This blog may well be eventually posted by pigeon.
My new chum Rudiger Schmidt’s main memory of coming to London in the 1980s is of a sword-swallowing chicken.
“Why did the chicken swallow the sword?” I asked.
“It was the 1980s,” Rudiger replied.
“Ah,” I said.
“It was a rubber chicken,” continued Rudiger.
“The performer,” I asked, “swallowed a sword which was inside a rubber chicken?” with vague memories of seeing this act surfacing in the back of my mind.
“No,” said Rudiger. “The chicken swallowed the sword.”
“That’s why it was so clever,” said my eternally-un-named friend, who had seen the act.
“A rubber chicken?” I asked.
“Yes,” said my eternally-un-named friend. “Rudiger was so impressed with the chicken that he bought one himself… A rubber chicken… Did you then perform the act yourself in German?”
“I tried,” said Rudiger.
“Where?” asked my eternally-un-named friend.
“There’s a little children’s theatre nearby here ,” said Rudiger, “and we had a show in the 1980s called DEBAKL – as in ‘debacle’. It was an acronym for German Entertainment Needs Culture.
“I staged a show for adults every first Thursday in the month, when people who could do anything interesting for seven minutes could perform. They could do whatever they wanted to do. I moderated (compered) the shows. So I did the rubber chicken sword swallowing act there.”
“Were people impressed?” I asked.
“Yes, very much,” said Rudiger.
“But you’ve stopped doing it,” said my eternally-un-named friend, with a slight hint of sadness in her voice.
“It was in the 1980s,” explained Rudiger.
“Ah,” I said. “You did not want to be up-staged by a rubber chicken?”
“Yes,” said Rudiger.
“Do you still have the chicken?” I asked..
“I have lost the chicken,” replied Rudiger. “We did the DEBAKL shows in the 1980s for about one year and then we stopped in about 1988 and then, maybe two years later, we did another two shows and stopped then, but we did another show in 2009 and I have a video. Do you want to see it?”
“For sure,” I said.
But sadly the chicken was not on the video, the video developed problems halfway through and, because of cyber problems, I cannot upload the footage.
Such is cyber life.
I feel cursed.
But the video did include a man dressed as a butcher who sang what appeared to be a traditional German song while wearing a blood-spattered white apron. He was standing by a small, furry toy pig and waved a meat cleaver as he sang. Rudiger told me that the lyrics were mostly Chop! Chop! Chop! Chop! Chop!
Another act had been videoed in the 1980s in a local underground station.
“You are not allowed to go in the tube without a ticket,” explained Rudiger.
The four man comedy group on the video danced to music for a DEBAKL audience of perhaps 20 people sitting on the steps inside the underground station.
“If the controller had come,” laughed Rudiger, “all of them would have had to pay!”

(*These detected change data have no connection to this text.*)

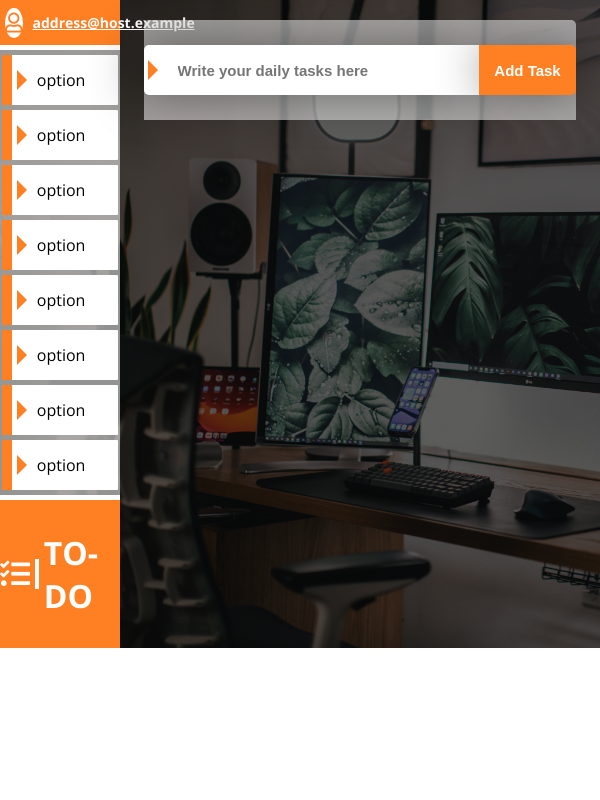
Repository: OmarEssameldinMousa/To-do-list-level01
Page: index.html
An editor plug-in stored every save of this project. The page is shown before and after the next save, followed by the edit.
The browser window is 600 px wide. The pictures show the whole page.

Above is the page before, as saved 2023-08-08 11:26:56.

After the next save:
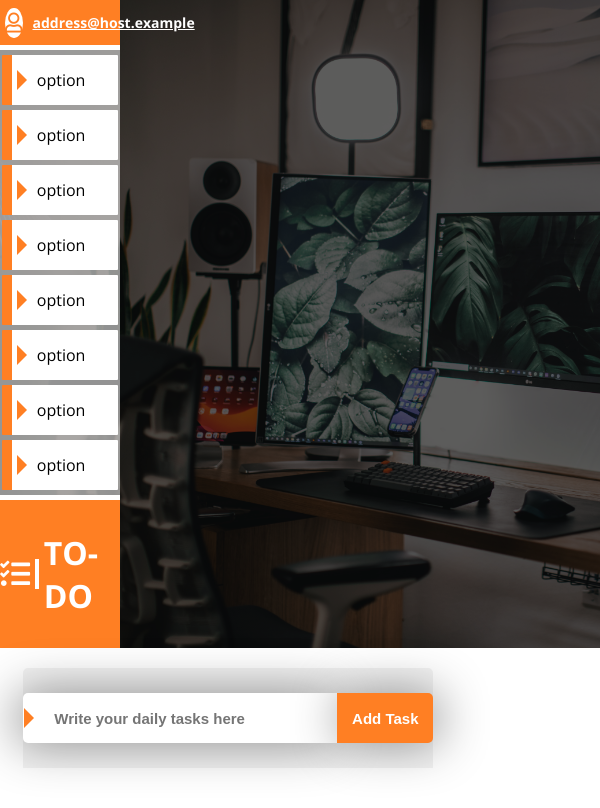
Saved 24 s later.
--- a/main.css
+++ b/main.css
@@ -9,6 +9,9 @@
         background-image: none;
     }
 
+    .dashboard {
+        flex-direction: column;
+    }
 }
 
 
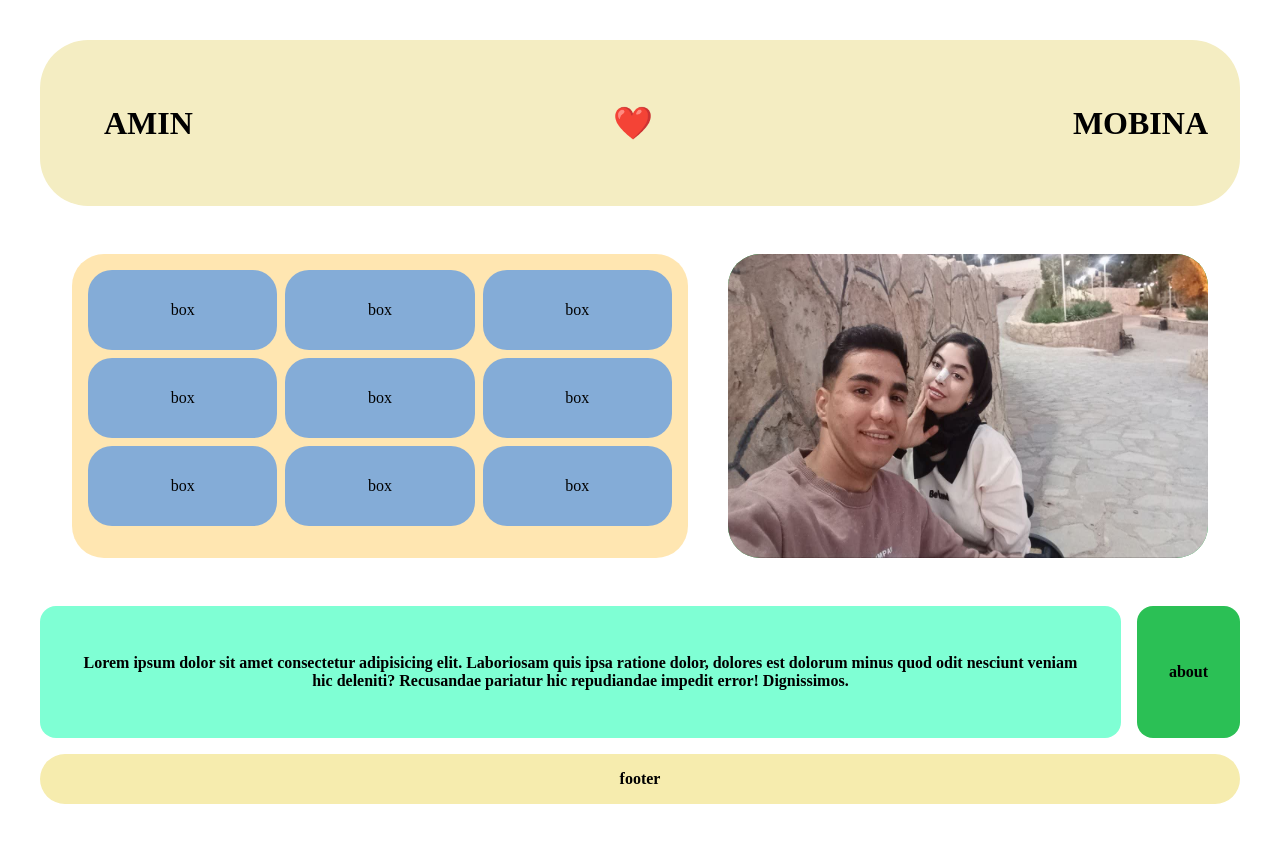
Repository: aminsheikhan/amins-github
Page: ui1.html
An editor plug-in stored every save of this project. The page is shown before and after a run of saves, followed by the edit.
The browser window is 1280 px wide. The pictures show the whole page.

Above is the page before, as saved 2026-01-07 17:59:10.

After the next 2 saves:
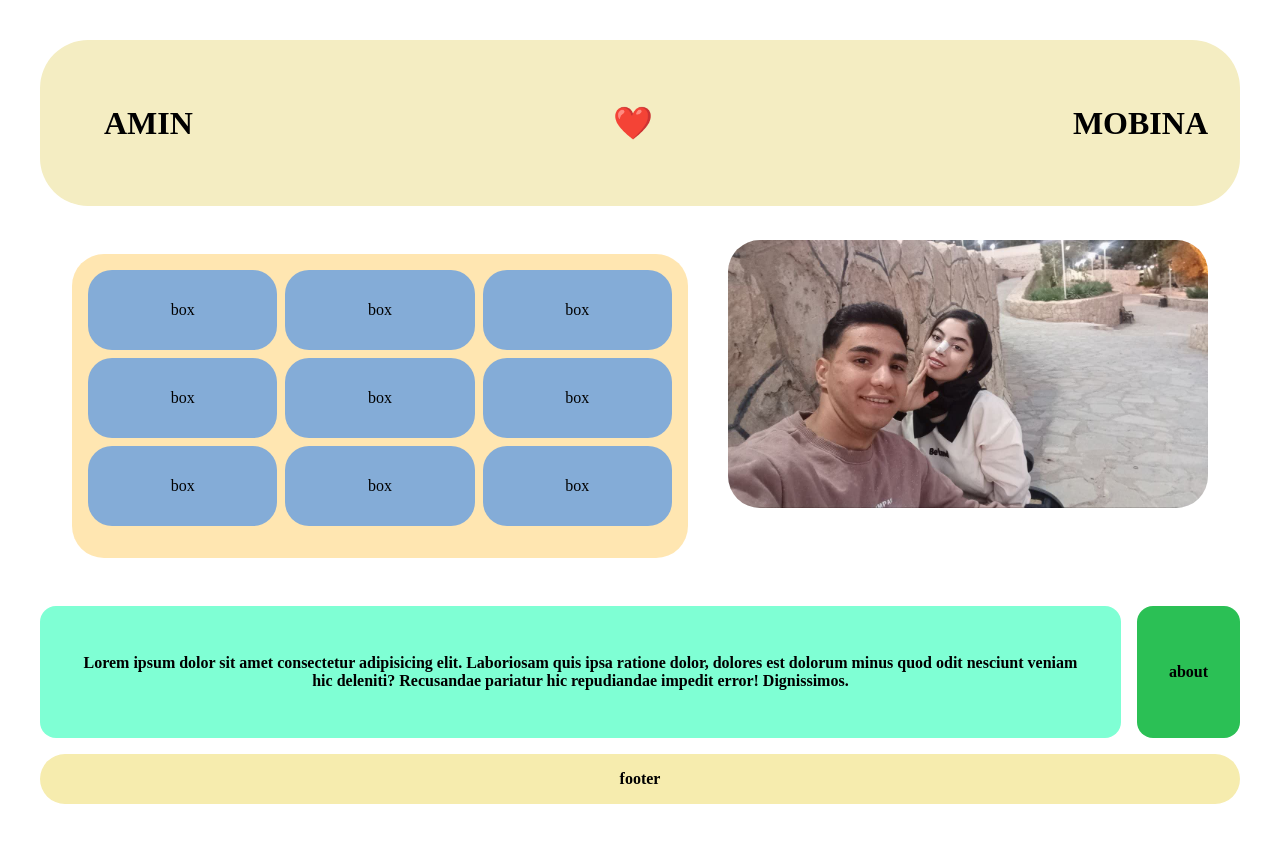
The 2 saves are shown as one change because they came seconds apart.
The last was saved 8 s later.
--- a/ui1.css
+++ b/ui1.css
@@ -53,7 +53,7 @@ body{
     font-weight: bold;
     border-radius: 2rem;
     max-width: 30rem;
-    max-height: ;
+    max-height: 15rem;
 }
 
 .content{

The four performers danced in a row. The first three had giant signs round their necks saying (in German) POTATO. The fourth had a sign saying HEAD. So, dancing, their signs read POTATO – POTATO – POTATO – HEAD. There was also a man dancing while wearing a vertical tube with a flat cardboard hat.
“What is he supposed to be?” asked my eternally-un-named friend.
“He is a tube of mustard,” explained Rudiger.
At the end of the act, through interference on the video picture, it appeared that objects were being thrown.
“The audience are throwing things at the performers?” I asked.
“Well,” explained Rudiger, “the acts could be extremely good or extremely bad but they had to be interesting. The audience could throw round metallic pot-cleaning sponges at the acts and we counted how many were thrown. The act which had most round metallic pot-cleaning sponges thrown at them won a prize.
“When the audience came into the theatre, each member of the audience was given five round metallic pot-cleaning sponges and you could throw one or two or more at an act, but you had to ration yourself because you only had five to last you for the entire show.”
“Did they,” I asked, “throw these sponges at acts they liked or at acts they hated?”
“It did not matter,” said Rudiger. “What mattered was if the act was interesting. One guy could make a cucumber glow. It was a really good act.”